Mike Pelfrey was a clear leader, before the game even began, in the effort to win the first Wilpon Award. He had the odds stacked against him: he’s not ace material, he was way overmatched against Josh Johnson, and he plays for the New York Mets. It was almost as if he never stood a chance of not winning the award.
Although, like most baseball games, there were twists and turns that no one could have anticipated. Heading into the 7th inning it looked as if the Mets first game, and possibly their entire season, would be bereft of hits. They were anemic, pathetic, and laughable. Jose Reyes came the closest to a hit, leading off the game, when he didn’t outrun a Baltimore chop to second baseman, and perennial loafer, Omar Infante.
Jose Reyes thinking about his problems
Jose Reyes continued to go 0-4 at the plate, and only saved himself from being awarded the first Wilpon, when he returned the favor, and made a daring throw, with 1 out in the 5th and runners at 2nd and 3rd, and nabbed Infante at the plate. Had the play gone awry and the Marlins scored their 5th run of the game, surely Reyes would be on the hook. But alas as the fates would have it Jose is merely a footnote in this, the first chapter, of the book of failure.
Of course whenever a team loses the Manager is easiest to blame. More often than not it is the manager’s decisions in the crucial moments that can be most easily scrutinized. The closest thing the Mets had to a crucial moment decision was when Collins pulled Thole in the top of the 7th for a pinch hitter. After Harris had broken up the no-no with a double; and Beltran followed him with a double of his own, racking up the Mets’ first RBI of the season; Pagan singled; and finally Emaus walked, loading the bases, with two outs; Collins made his move. Playing the lefty-righty match-up game, he pinch hit with Scott Hairston (a player, Alderson must have forgotten to cut) who quickly struck out. Perhaps the move to show a complete lack of confidence in you starting catcher’s offensive ability isn’t the worst decision a Mets manager has ever made, in an opening day, but it’s close.

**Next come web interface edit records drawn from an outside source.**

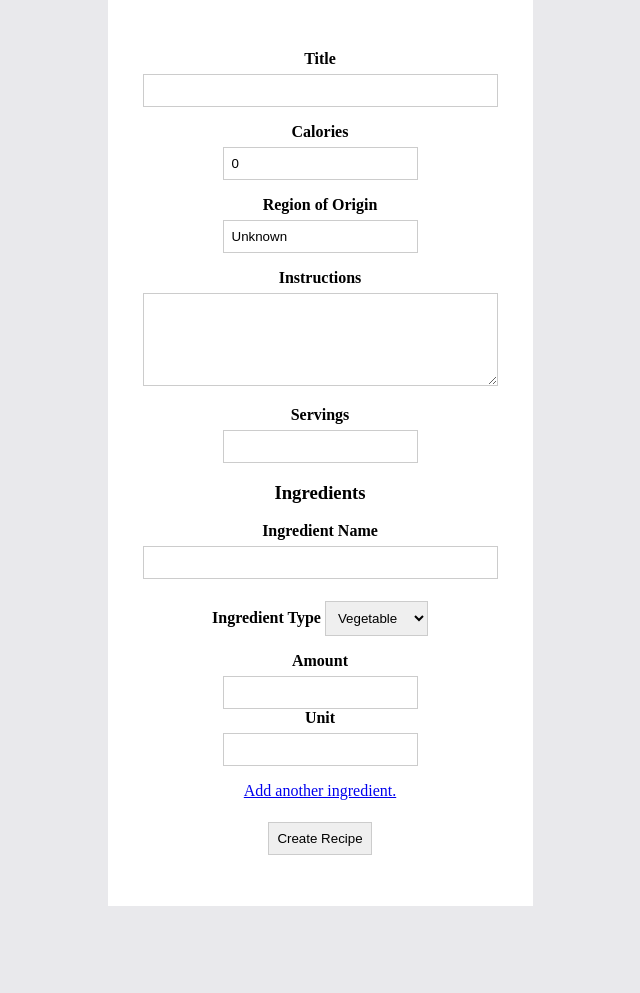
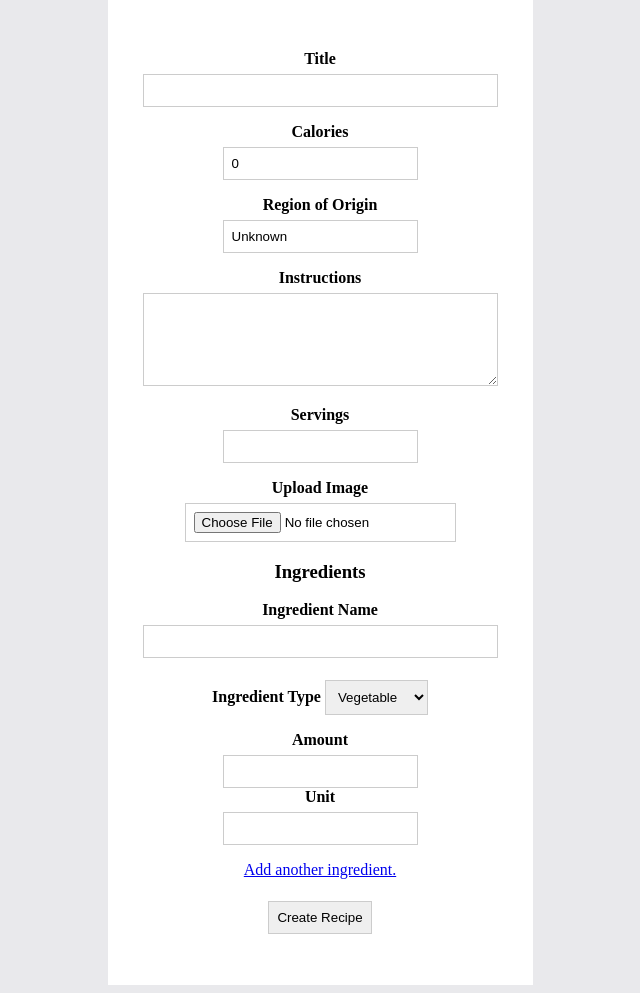
Before and after one commit to jp449/bitepal, a Flask app: page /create_recipe in a window 1280 px wide. Shown: the part 81-1074 px from the top of the page, without its empty margins (320-960 px from the left). Before the commit the page ends 987 px from the top, so only its background shows below. Run offline with Flask 3, Linux system fonts and the light colour scheme; the visitor is signed in with stand-in values (Sample User, id 1); parts of the project's set-up code (start-up, migrations or seed data) failed here and were passed over; some libraries are stand-ins or nearby versions.

Commit message:
can create recipes with attached images

```diff
--- a/flask_auth_app/mealdb/__init__.py
+++ b/flask_auth_app/mealdb/__init__.py
@@ -2,7 +2,9 @@ from flask import Flask
 from flask_sqlalchemy import SQLAlchemy
 from flask_bcrypt import Bcrypt
 from flask_login import LoginManager
+from flask_migrate import Migrate
 
+migrate = Migrate()
 
 db = SQLAlchemy()
 bcrypt = Bcrypt()
@@ -12,6 +14,7 @@ def create_app():
     app = Flask(__name__)
     app.config.from_object('config')
     db.init_app(app)
+    migrate.init_app(app, db)
     bcrypt.init_app(app)
     login_manager.init_app(app)
     login_manager.login_view = 'main.login'
--- a/flask_auth_app/mealdb/forms.py
+++ b/flask_auth_app/mealdb/forms.py
@@ -1,5 +1,7 @@
 from flask_wtf import FlaskForm
-from wtforms import StringField, PasswordField, SubmitField, IntegerField, TextAreaField, SelectField, FieldList, FormField
+from flask_wtf.file import FileAllowed
+from wtforms import StringField, PasswordField, SubmitField, IntegerField, TextAreaField, SelectField, FieldList, \
+    FormField, FileField
 from wtforms.validators import DataRequired, Length, EqualTo, Optional, NumberRange
 
 
@@ -30,6 +32,9 @@ class RecipeForm(FlaskForm):
     region_category = StringField('Region of Origin', validators = [Optional()], default = 'Unknown')
     instructions = TextAreaField('Instructions', validators = [DataRequired()])
     servings = IntegerField('Servings', validators=[DataRequired(), NumberRange(min=1)])
+    image = FileField('Upload Image', validators=[
+        FileAllowed(['jpg', 'png', 'jpeg'], 'Images only!')
+    ])
     submit = SubmitField('Create Recipe')
 
 class IngredientsForm(FlaskForm):
--- a/flask_auth_app/mealdb/models.py
+++ b/flask_auth_app/mealdb/models.py
@@ -53,7 +53,7 @@ class Recipes(db.Model):
     author = db.relationship('Users', backref='recipes')
 
     ingredient: Mapped['Ingredients'] = relationship('Ingredients', secondary='recipe_ingredients', backref='recipes')
-
+    image_path = db.Column(db.String(255))
 
 
 class Ingredients(db.Model):
--- a/flask_auth_app/mealdb/routes.py
+++ b/flask_auth_app/mealdb/routes.py
@@ -1,6 +1,11 @@
-from flask import Blueprint, render_template, redirect, url_for, flash, abort, request, jsonify
+import os
+
+from flask import Blueprint, render_template, redirect, url_for, flash, abort, request, jsonify, current_app
+from werkzeug.utils import secure_filename
+
 from .forms import RegistrationForm, LoginForm, RecipeForm, IngredientsForm, ReviewForm, RecipeIngredientsForm
-from .models import Recipes, Users, Ingredients, UserRestrictions, DietaryRestrictions, Reviews, RecipeIngredients
+from .models import Recipes, Users, Ingredients, UserRestrictions, DietaryRestrictions, Reviews, RecipeIngredients, \
+    AvgRecipeRating, SavedRecipeList
 from . import db
 
 from sqlalchemy.sql.expression import any_
@@ -8,8 +13,7 @@ from sqlalchemy import exists
 
 from flask_login import login_user,  login_required, current_user, logout_user
 from functools import wraps
-#REMOVE THIS
-from sqlalchemy.dialects import postgresql
+
 #admin only access message
 def admin_required(f):
     @wraps(f)
@@ -167,14 +171,25 @@ def create_recipe():
     ingredient_form = IngredientsForm()
     recipe_ingredient = RecipeIngredientsForm()
     if recipe_form.validate_on_submit():
-        new_recipe = Recipes(
-            title = recipe_form.title.data,
-            calories = recipe_form.calories.data,
-            region_category = recipe_form.region_category.data,
-            instructions = recipe_form.instructions.data,
-            servings = recipe_form.servings.data,
-            user_id = current_user.user_id
-        )
+        filename = None
+
+        if recipe_form.image.data:
+            image = recipe_form.image.data
+            print("Content-Type:", image.content_type)
+            print("Filename:", image.filename)
+
+            filename = secure_filename(image.filename)
+            image.save(os.path.join(current_app.root_path, 'static/uploads', filename))
+        if recipe_form.validate_on_submit():
+            new_recipe = Recipes(
+                title = recipe_form.title.data,
+                calories = recipe_form.calories.data,
+                region_category = recipe_form.region_category.data,
+                instructions = recipe_form.instructions.data,
+                servings = recipe_form.servings.data,
+                user_id = current_user.user_id,
+                image_path=f'uploads/{filename}' if filename else None
+            )
         db.session.add(new_recipe)
         db.session.flush()
 
--- a/flask_auth_app/mealdb/templates/create_recipe.html
+++ b/flask_auth_app/mealdb/templates/create_recipe.html
@@ -35,7 +35,7 @@
 </head>
 <body>
     <h1>Create a New Recipe</h1>
-    <form method="POST">
+    <form method="POST" enctype="multipart/form-data">
         {{ form.hidden_tag() }}
 
         <p>
@@ -62,6 +62,9 @@
             {{ form.servings.label }}<br>
             {{ form.servings() }}
         </p>
+
+        <p>{{ form.image.label }}<br>
+            {{ form.image() }}</p>
         <h3>Ingredients</h3>
         <div id = "ingredient-container">
             <div class = "ingredient-group">
```
Also changed, not shown: flask_auth_app/mealdb/templates/recipe.html (+7 -0 lines).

One of the unsung failures of this team’s freshman effort was ginger-beard, Blaine Boyer. Coming in to relieve us all of the tragedy that was Mike Pelfrey’s
Are you kidding me?
opening day effort, Boyer only pitched to 3 batters. Inheriting two runners, he was not held accountable for the run that crossed the plate during his tenure, but his overall aura reeks of impending failure. At the point when the other member of the highly vaulted, Mets’ bullpen allowed a run, my main focus wasn’t on the game; it was cleaning up all the vomit that had come spraying out of my person. Therefore Boyer embodies all that took place defensively after the 5th inning.
So we come back to Mike Pelfrey. Big Pelf. Ace. Number 1. Excuse me, as now there is more vomit for me to clean. Mike Pelfrey is a head case. When the bases were loaded we all knew the inevitable. It was a microcosm for the whole season. Not to beat a dead horse, but it was as if we were watching a movie about Napolean and assuming, in this fictionalized version, Waterloo would end in victory. Pelf never even stood a chance. I knew, you knew, the batter knew, Dan Warthen knew, even Pelfrey knew. You could see it in his eyes, on his face, after each foul ball, it was as if he was thinking “I can’t believe he didn’t hit a home run, okay, well I guess I’ll try again.” As soon as the grand slam was over Pelf, returning to his former self, retired the last two batters with ease. Of course it helped that one of them was the pitcher.
The debate was a close one in my mind, between Collins and Pelfrey. It was Pelfrey who lost the game, but it was Collins who chose to start him. Of course by that logic it was Alderson who chose not to get a better opening day starter, and
Serving up the first Wilpon Award
then of course it was Fred and Jeff Wilpon who decided to ruin everything I loved. As the rabbit hole goes, I suppose, we could just give the first award to Adam & Eve, and I was seriously considering it until I read this quote: “If I could end up being like [Johnson], that’d be great. But in reality, I think he’s a lot farther ahead than I am in his career. The guy’s obviously very, very talented and he was obviously very, very good tonight.” Mike Pelfrey and Josh Johnson are both 27 years old. Mike Pelfrey wins the first Wilpon Award.